Everything in the listing that follows should be reproduced exactly except the pictures.

*** DATA FOR ANALYSIS ***

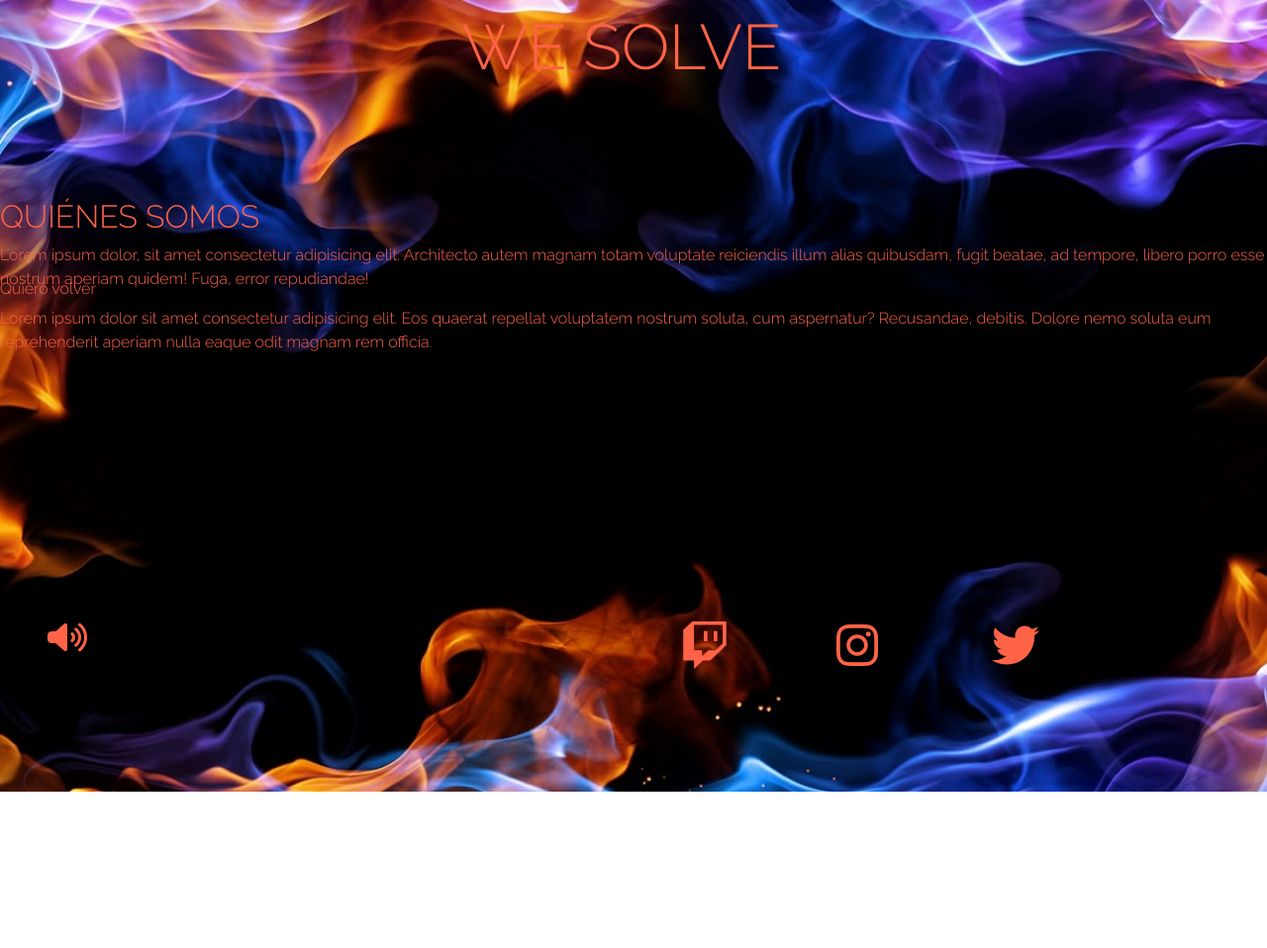
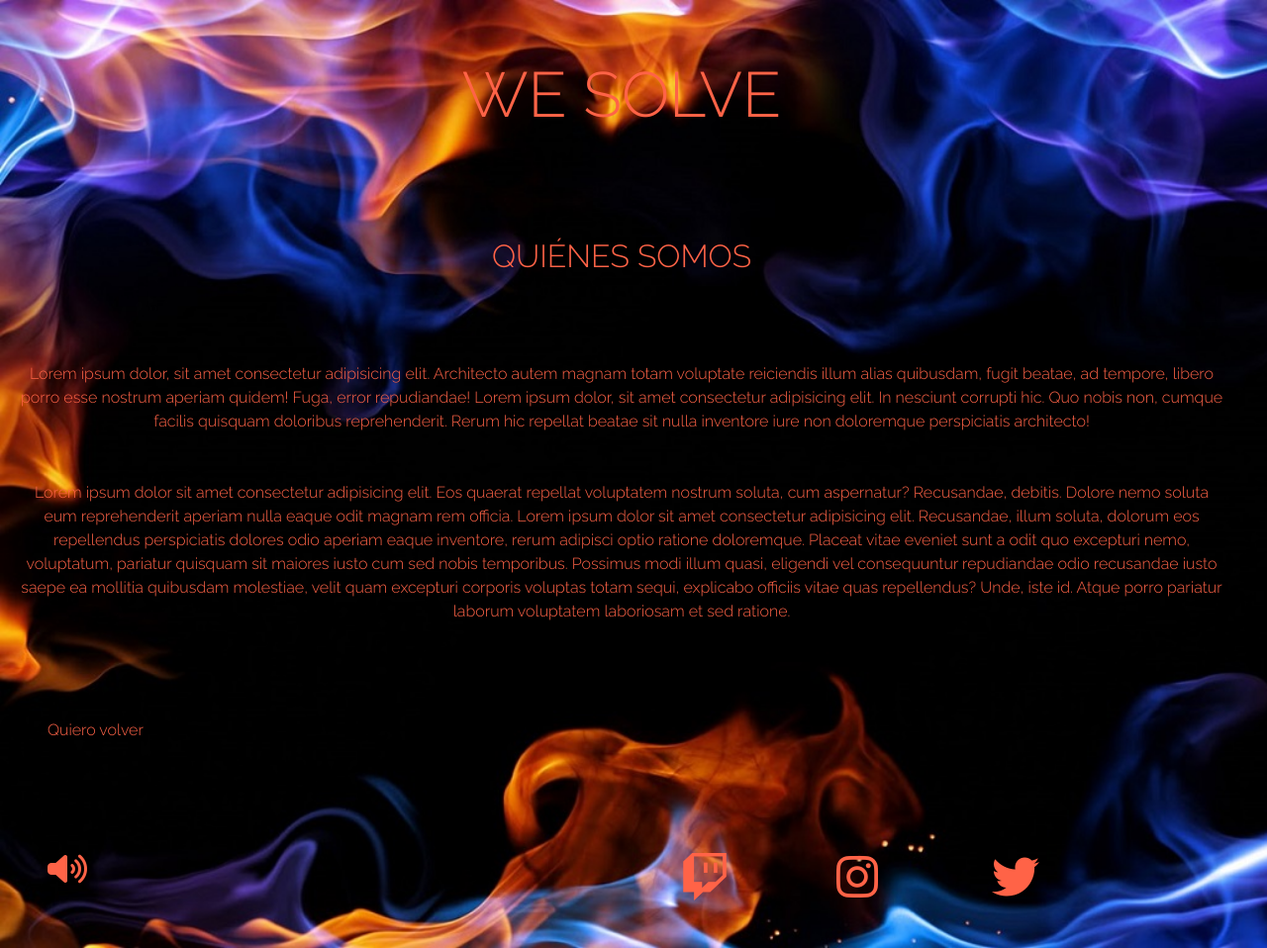
Before and after one commit to agoconti/DesarrolloWeb, a plain HTML site: page pages/quienes somos.html in a window 1280 px wide. Shown: the whole page at 99% size. Before the commit the page ends 800 px from the top, so only its background shows below. Drawn offline with nearby package versions, Linux system fonts and the light colour scheme.

Commit message:
se le dio formato a la pagina quiénes somos-se ajustaron margin y padding para header en todas las páginas

```diff
--- a/pages/quienes somos.html
+++ b/pages/quienes somos.html
@@ -26,34 +26,58 @@
       src="https://kit.fontawesome.com/4b2b929c02.js"
       crossorigin="anonymous"></script>
   </head>
-  <body class="grid-container">
+  <body>
     <div class="row container-fluid">
       <div class="col-12 text-center">
-        <header class="header">
+        <header class="header p-5">
           <a href="../index.html">WE SOLVE</a>
         </header>
       </div>
     </div>
-    <main>
+    <main class="row container-fluid">
+      <div class="col-12 text-center p-5">
         <h2>QUIÉNES SOMOS</h2>
+      </div>
+    </main>
 
     <!--historia y objetivos de la empresa-->
+
+    <div class="row container-fluid p-3">
+      <div class="col-12 p-3 text-center">
         <p>
           Lorem ipsum dolor, sit amet consectetur adipisicing elit. Architecto
           autem magnam totam voluptate reiciendis illum alias quibusdam, fugit
           beatae, ad tempore, libero porro esse nostrum aperiam quidem! Fuga,
-        error repudiandae!
+          error repudiandae! Lorem ipsum dolor, sit amet consectetur adipisicing
+          elit. In nesciunt corrupti hic. Quo nobis non, cumque facilis quisquam
+          doloribus reprehenderit. Rerum hic repellat beatae sit nulla inventore
+          iure non doloremque perspiciatis architecto!
         </p>
+      </div>
 
       <!--detalle de los profesionales-->
+      <div class="col-12 p-3 text-center">
         <p>
           Lorem ipsum dolor sit amet consectetur adipisicing elit. Eos quaerat
-        repellat voluptatem nostrum soluta, cum aspernatur? Recusandae, debitis.
-        Dolore nemo soluta eum reprehenderit aperiam nulla eaque odit magnam rem
-        officia.
+          repellat voluptatem nostrum soluta, cum aspernatur? Recusandae,
+          debitis. Dolore nemo soluta eum reprehenderit aperiam nulla eaque odit
+          magnam rem officia. Lorem ipsum dolor sit amet consectetur adipisicing
+          elit. Recusandae, illum soluta, dolorum eos repellendus perspiciatis
+          dolores odio aperiam eaque inventore, rerum adipisci optio ratione
+          doloremque. Placeat vitae eveniet sunt a odit quo excepturi nemo,
+          voluptatum, pariatur quisquam sit maiores iusto cum sed nobis
+          temporibus. Possimus modi illum quasi, eligendi vel consequuntur
+          repudiandae odio recusandae iusto saepe ea mollitia quibusdam
+          molestiae, velit quam excepturi corporis voluptas totam sequi,
+          explicabo officiis vitae quas repellendus? Unde, iste id. Atque porro
+          pariatur laborum voluptatem laboriosam et sed ratione.
         </p>
-    </main>
+      </div>
+    </div>
+
+    <div class="row container p-5">
       <p><a href="../index.html">Quiero volver</a></p>
+    </div>
 
     <footer class="footer">
       <!--acá va el hipervinculo para la música que suena en la web-->
```
Also changed, not shown: pages/contactanos.html (+1 -1 lines), pages/nuestros servicios.html (+1 -1 lines), pages/que dicen.html (+1 -1 lines). Lines whose indentation alone changed are shown as unchanged.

***

TASK ANSWER:
Before and after one commit to agoconti/DesarrolloWeb, a plain HTML site: page pages/quienes somos.html in a window 1280 px wide. Shown: the whole page at 99% size. Before the commit the page ends 800 px from the top, so only its background shows below. Drawn offline with nearby package versions, Linux system fonts and the light colour scheme.

Commit message:
se le dio formato a la pagina quiénes somos-se ajustaron margin y padding para header en todas las páginas

```diff
--- a/pages/quienes somos.html
+++ b/pages/quienes somos.html
@@ -26,34 +26,58 @@
       src="https://kit.fontawesome.com/4b2b929c02.js"
       crossorigin="anonymous"></script>
   </head>
-  <body class="grid-container">
+  <body>
     <div class="row container-fluid">
       <div class="col-12 text-center">
-        <header class="header">
+        <header class="header p-5">
           <a href="../index.html">WE SOLVE</a>
         </header>
       </div>
     </div>
-    <main>
+    <main class="row container-fluid">
+      <div class="col-12 text-center p-5">
         <h2>QUIÉNES SOMOS</h2>
+      </div>
+    </main>
 
     <!--historia y objetivos de la empresa-->
+
+    <div class="row container-fluid p-3">
+      <div class="col-12 p-3 text-center">
         <p>
           Lorem ipsum dolor, sit amet consectetur adipisicing elit. Architecto
           autem magnam totam voluptate reiciendis illum alias quibusdam, fugit
           beatae, ad tempore, libero porro esse nostrum aperiam quidem! Fuga,
-        error repudiandae!
+          error repudiandae! Lorem ipsum dolor, sit amet consectetur adipisicing
+          elit. In nesciunt corrupti hic. Quo nobis non, cumque facilis quisquam
+          doloribus reprehenderit. Rerum hic repellat beatae sit nulla inventore
+          iure non doloremque perspiciatis architecto!
         </p>
+      </div>
 
       <!--detalle de los profesionales-->
+      <div class="col-12 p-3 text-center">
         <p>
           Lorem ipsum dolor sit amet consectetur adipisicing elit. Eos quaerat
-        repellat voluptatem nostrum soluta, cum aspernatur? Recusandae, debitis.
-        Dolore nemo soluta eum reprehenderit aperiam nulla eaque odit magnam rem
-        officia.
+          repellat voluptatem nostrum soluta, cum aspernatur? Recusandae,
+          debitis. Dolore nemo soluta eum reprehenderit aperiam nulla eaque odit
+          magnam rem officia. Lorem ipsum dolor sit amet consectetur adipisicing
+          elit. Recusandae, illum soluta, dolorum eos repellendus perspiciatis
+          dolores odio aperiam eaque inventore, rerum adipisci optio ratione
+          doloremque. Placeat vitae eveniet sunt a odit quo excepturi nemo,
+          voluptatum, pariatur quisquam sit maiores iusto cum sed nobis
+          temporibus. Possimus modi illum quasi, eligendi vel consequuntur
+          repudiandae odio recusandae iusto saepe ea mollitia quibusdam
+          molestiae, velit quam excepturi corporis voluptas totam sequi,
+          explicabo officiis vitae quas repellendus? Unde, iste id. Atque porro
+          pariatur laborum voluptatem laboriosam et sed ratione.
         </p>
-    </main>
+      </div>
+    </div>
+
+    <div class="row container p-5">
       <p><a href="../index.html">Quiero volver</a></p>
+    </div>
 
     <footer class="footer">
       <!--acá va el hipervinculo para la música que suena en la web-->
```
Also changed, not shown: pages/contactanos.html (+1 -1 lines), pages/nuestros servicios.html (+1 -1 lines), pages/que dicen.html (+1 -1 lines). Lines whose indentation alone changed are shown as unchanged.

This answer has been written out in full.